That’s what it means to abide in Jesus. It means to find your whole identity in Jesus. It means to live a life such that it’s hard to determine where you stop and Jesus begins. To abide in Jesus is to place your whole self in his nourishing care. To abide in Jesus is to remember that the source and ground of all things is ultimately love and, because Jesus dwells in you and you dwell in him, that love is showered upon you every single moment of every single day.
I’ve been living in the house that Jim built and wondering if I’ll ever get to live somewhere else. My house is a mess and it’s driving me crazy. I really wish I could just move.

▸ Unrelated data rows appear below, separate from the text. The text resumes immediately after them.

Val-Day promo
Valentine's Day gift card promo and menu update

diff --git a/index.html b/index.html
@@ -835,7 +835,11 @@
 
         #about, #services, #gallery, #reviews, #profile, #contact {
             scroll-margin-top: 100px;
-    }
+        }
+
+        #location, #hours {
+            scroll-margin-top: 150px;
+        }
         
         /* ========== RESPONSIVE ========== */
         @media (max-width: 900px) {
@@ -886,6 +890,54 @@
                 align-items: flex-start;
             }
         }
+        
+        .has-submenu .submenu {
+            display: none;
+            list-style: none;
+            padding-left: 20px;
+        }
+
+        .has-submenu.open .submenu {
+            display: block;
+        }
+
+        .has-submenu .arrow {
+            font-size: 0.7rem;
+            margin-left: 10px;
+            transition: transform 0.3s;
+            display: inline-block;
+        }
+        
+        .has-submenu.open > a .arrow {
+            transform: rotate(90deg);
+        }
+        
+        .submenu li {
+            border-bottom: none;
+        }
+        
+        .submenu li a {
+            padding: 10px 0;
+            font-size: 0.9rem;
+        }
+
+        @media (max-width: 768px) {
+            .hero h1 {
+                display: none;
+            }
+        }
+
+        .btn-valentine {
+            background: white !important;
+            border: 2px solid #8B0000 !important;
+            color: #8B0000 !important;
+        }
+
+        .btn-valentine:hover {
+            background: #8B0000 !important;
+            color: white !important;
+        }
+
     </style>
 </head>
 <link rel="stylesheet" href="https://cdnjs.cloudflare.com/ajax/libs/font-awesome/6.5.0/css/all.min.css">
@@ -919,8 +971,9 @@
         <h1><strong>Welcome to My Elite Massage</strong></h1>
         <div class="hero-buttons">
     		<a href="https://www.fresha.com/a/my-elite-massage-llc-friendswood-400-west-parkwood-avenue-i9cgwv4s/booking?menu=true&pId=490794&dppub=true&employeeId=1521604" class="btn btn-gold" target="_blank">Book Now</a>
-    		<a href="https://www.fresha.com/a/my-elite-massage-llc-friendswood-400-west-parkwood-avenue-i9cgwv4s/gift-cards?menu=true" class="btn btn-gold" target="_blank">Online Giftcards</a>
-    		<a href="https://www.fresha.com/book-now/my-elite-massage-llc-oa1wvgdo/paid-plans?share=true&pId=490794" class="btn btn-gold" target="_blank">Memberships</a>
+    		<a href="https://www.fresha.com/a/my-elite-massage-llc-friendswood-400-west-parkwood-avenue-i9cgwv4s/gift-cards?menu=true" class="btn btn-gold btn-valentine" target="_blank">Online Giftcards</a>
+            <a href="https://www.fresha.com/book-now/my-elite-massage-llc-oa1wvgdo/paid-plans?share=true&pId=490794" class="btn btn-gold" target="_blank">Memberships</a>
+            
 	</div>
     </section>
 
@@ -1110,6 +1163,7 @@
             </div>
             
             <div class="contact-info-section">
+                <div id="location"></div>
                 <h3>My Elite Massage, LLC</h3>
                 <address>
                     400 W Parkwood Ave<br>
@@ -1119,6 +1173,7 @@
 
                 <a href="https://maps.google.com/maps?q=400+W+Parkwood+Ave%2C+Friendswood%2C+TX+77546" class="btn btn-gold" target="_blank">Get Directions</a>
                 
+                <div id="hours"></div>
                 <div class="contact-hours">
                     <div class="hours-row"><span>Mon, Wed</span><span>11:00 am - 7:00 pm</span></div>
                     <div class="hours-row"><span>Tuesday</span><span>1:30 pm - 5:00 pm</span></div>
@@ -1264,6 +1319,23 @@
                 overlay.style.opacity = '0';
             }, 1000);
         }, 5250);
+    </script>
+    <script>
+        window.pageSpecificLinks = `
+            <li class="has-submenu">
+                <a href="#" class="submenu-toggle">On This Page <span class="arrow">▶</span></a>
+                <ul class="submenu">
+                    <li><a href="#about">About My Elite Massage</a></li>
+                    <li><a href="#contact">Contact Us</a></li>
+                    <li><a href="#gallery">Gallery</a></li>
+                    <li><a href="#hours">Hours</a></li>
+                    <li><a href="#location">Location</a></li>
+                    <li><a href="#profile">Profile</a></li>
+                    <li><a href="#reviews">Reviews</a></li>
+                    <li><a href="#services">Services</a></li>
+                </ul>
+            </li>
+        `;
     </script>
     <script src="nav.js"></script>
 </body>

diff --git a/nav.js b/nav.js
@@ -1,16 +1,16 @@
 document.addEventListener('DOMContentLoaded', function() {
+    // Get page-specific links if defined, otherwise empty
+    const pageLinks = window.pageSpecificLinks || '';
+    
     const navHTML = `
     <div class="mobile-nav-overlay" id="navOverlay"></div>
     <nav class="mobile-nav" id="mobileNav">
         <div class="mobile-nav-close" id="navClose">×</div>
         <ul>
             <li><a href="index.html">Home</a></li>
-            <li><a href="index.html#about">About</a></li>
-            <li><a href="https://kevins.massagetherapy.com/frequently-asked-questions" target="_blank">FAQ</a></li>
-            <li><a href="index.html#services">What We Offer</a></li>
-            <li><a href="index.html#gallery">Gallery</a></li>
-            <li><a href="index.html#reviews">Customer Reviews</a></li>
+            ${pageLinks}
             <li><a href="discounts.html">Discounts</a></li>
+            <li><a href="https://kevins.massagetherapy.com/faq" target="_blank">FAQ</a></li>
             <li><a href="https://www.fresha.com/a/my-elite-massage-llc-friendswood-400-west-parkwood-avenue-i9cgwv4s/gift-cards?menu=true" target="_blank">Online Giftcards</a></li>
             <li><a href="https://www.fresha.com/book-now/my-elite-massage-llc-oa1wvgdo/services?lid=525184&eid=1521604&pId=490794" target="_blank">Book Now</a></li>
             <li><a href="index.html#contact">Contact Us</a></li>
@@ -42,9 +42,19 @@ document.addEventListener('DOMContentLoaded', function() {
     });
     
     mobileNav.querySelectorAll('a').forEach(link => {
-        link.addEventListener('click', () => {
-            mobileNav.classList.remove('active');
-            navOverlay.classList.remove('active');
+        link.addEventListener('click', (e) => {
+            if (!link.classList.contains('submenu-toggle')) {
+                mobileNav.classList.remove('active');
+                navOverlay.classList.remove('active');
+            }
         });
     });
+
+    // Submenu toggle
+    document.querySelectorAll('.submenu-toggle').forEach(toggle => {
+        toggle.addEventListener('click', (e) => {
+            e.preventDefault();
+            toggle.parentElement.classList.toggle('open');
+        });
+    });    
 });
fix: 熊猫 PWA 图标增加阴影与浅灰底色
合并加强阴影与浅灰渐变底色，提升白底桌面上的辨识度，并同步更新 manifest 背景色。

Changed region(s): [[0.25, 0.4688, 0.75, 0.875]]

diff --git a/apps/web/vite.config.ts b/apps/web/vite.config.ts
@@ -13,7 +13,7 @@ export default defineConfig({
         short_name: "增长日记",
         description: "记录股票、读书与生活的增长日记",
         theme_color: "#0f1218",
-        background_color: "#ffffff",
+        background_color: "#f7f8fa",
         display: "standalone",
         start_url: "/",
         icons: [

When I read today’s gospel reading, I remember that this house I am living in, with its stone walls and its endless lists and its distracting TV, is not actually my real house. It’s like the grungy shed I constructed in the backyard. It’s not always an easy walk, but I can walk back to my true home and abide there any time I want. And my true home is in Jesus, the source and ground of all that I am, the fountain of love and life who draws me in and calls me beloved, who expects nothing of me except that I abide in him and let him abide in me.
I’ve been trying to spend more time in my true home. For those of you who were able to make it to our midweek Lenten services, you caught a little glimpse of how I have been abiding in my true home. I’ve recently dedicated myself to a discipline of something called contemplative prayer. Contemplative prayer is, essentially, silence. While normal prayer is essentially talking to God, contemplative prayer is essentially being with God. You sit in silence and allow yourself to remember that you abide in Christ. When you participate in contemplative prayer, you remember that your identity is ultimately not in your successes or failures or family or friends or country or house or denomination or addiction or debt or promotion—your identity is in Jesus who simply invites you to abide in him and his love.
I’ve been trying to live in my true home by spending some time in this contemplative prayer every day. Some days I manage to do it. Other days, I still spend all my time holding up my stone walls, scrutinizing my thoughts, and tripping over my lists. But even when I’m there in that crazy place, I can still remember at any time, that my true home lies not there, but in Jesus.
So abide in Jesus, my beloved. For that is your true home.